Tough Heating Season Forecast in the Northeast for Oil Consumers

With home heating oil prices currently at $4.25 per gallon here on Long Island and a much colder season forecast ahead, this Newsday article predicts a difficult winter for those heating with fuel oil.  Two thirds of Long Islanders still heat their homes with oil and the majority of those would choose to convert to natural gas, if given the opportunity. Unfortunately, Long Island’s natural gas pipeline infrastructure (see Northeast map above) is not being expanded and  National Grid, the private entity responsible for local gas service, is loathe to invest shareholder money to do so.  Michael White, executive director of the Long Island Regional Planning Council, has been an advocate for gas infrastructure expansion to improve Long Island’s economy. White was quoted in the Long Island Business News stating, “it appears we are dependent upon the interests and investments of private fuel suppliers and pipeline companies to actually get approved, construct and operate infrastructure to supply us with natural gas. This paradigm clearly constrains Long Island’s ability to have an adequate and reasonably priced supply of natural gas to support our on-Island generating facilities, as well as conversions from heating oil to natural gas and overall growth.”

Because Long Island’s energy utility infrastructure is controlled by a host of players including private entities (National Grid, ratepayers and private contractors) and public entities (the Public Service Commission, Iroquois Pipeline, NY State and local government), expansion of main and branch service is an excruciating process. This unfortunate stalemate has historically left the majority of Long Islanders with only the costly options of No. 2 fuel oil, electric or propane heating.  We have previously written here about which of these energy options gives you the best bang for your buck.

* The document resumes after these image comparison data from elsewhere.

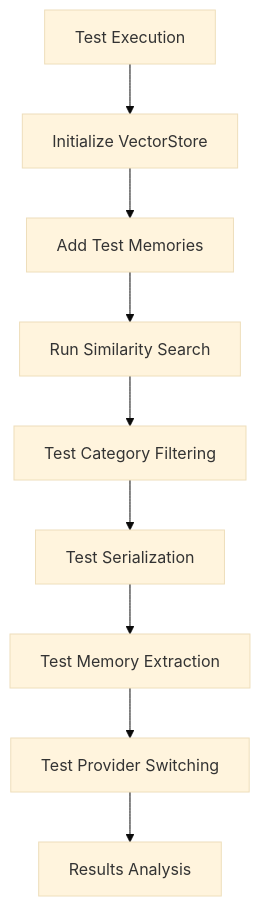
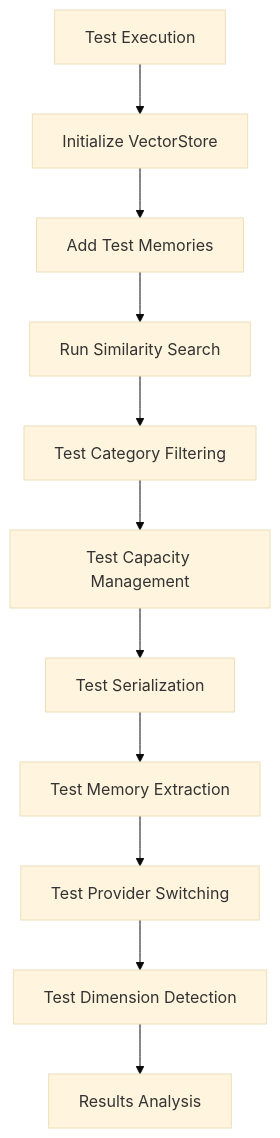
One commit to liwonder/NARRITIVE_OS changed the eighth of 8 diagrams in .qoder/repowiki/en/content/Memory Management System/Vector Store Class.md. Above: the diagram before and after it, drawn with Mermaid (base theme). The commit also changed other lines of this file and 14 other files, not shown here.

````diff
--- a/.qoder/repowiki/en/content/Memory Management System/Vector Store Class.md
+++ b/.qoder/repowiki/en/content/Memory Management System/Vector Store Class.md
@@ -403,11 +436,13 @@
 ```mermaid
 flowchart TD
 TestStart[Test Execution] --> InitVector["Initialize VectorStore"]
 InitVector --> AddMemories["Add Test Memories"]
 AddMemories --> SearchTest["Run Similarity Search"]
 SearchTest --> CategoryTest["Test Category Filtering"]
-CategoryTest --> SerializeTest["Test Serialization"]
+CategoryTest --> CapacityTest["Test Capacity Management"]
+CapacityTest --> SerializeTest["Test Serialization"]
 SerializeTest --> ExtractTest["Test Memory Extraction"]
 ExtractTest --> ProviderTest["Test Provider Switching"]
-ProviderTest --> Results[Results Analysis]
+ProviderTest --> DimensionTest["Test Dimension Detection"]
+DimensionTest --> Results[Results Analysis]
 ```
````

Taking into account federal tax credits of 30% and LIPA incentives, it is clear that any Long Islander who plans to remain in their home for 5 years or more can get the best rate of return or return on investment by installing a geothermal ground source heat pump to heat their home. Unfortunately, there is a significant initial investment to make in order to convert to geothermal, which has scared away many consumers, even with a financial investment analysis proving out its viability and sound capital return. However, a new program allowing Long Islanders to pay for this conversion through NYSERDA with 2.99% on-bill financing may just be the answer for those too far from the pipeline for gas conversion and hesitant to put savings at potential risk. In order to obtain this financing, a homeowner participates in the Home Performance with ENERGY STAR program, where a BPI accredited contractor approved by NYSERDA will perform a comprehensive home energy assessment to identify opportunities for energy savings. The contractor will write a report that recommends specific energy improvements for your house along with cost figures for making the improvements and estimated energy savings. This program also includes air sealing, energy-efficient furnaces, boilers, water heaters, air conditioners, lighting fixtures and appliances. A homeowner can finance up to $25,000 with this program. An On-Bill Recovery Loan is 2.99% for terms of 5, 10, or 15 years. Once approved for the loan, the consumer’s interest rate is fixed for the life of the loan.

With the advent of variable speed and inverter driven compressors, another efficient option for consumers looking to move away from oil is VRF or “variable refrigerant flow” heat pumps. The market is now flush with systems manufactured by Mitsubishi, Fujitsu, Daikain, Samsung and the like, which have dominated Asian and European markets, but have only recently caught on here. These systems are extremely beneficial to multi-family residential complexes like condominiums and apartment complexes because they are modular, expandable and very efficient at part-load. They achieve their efficiencies because they can operate at partial loads from 10% to 130% in diverse settings, even at low ambient temperatures.

As always, to keep up to date with what’s new in HVAC technology, visit our website at airideal.com and follow us on Twitter @airideal and at our Facebook page!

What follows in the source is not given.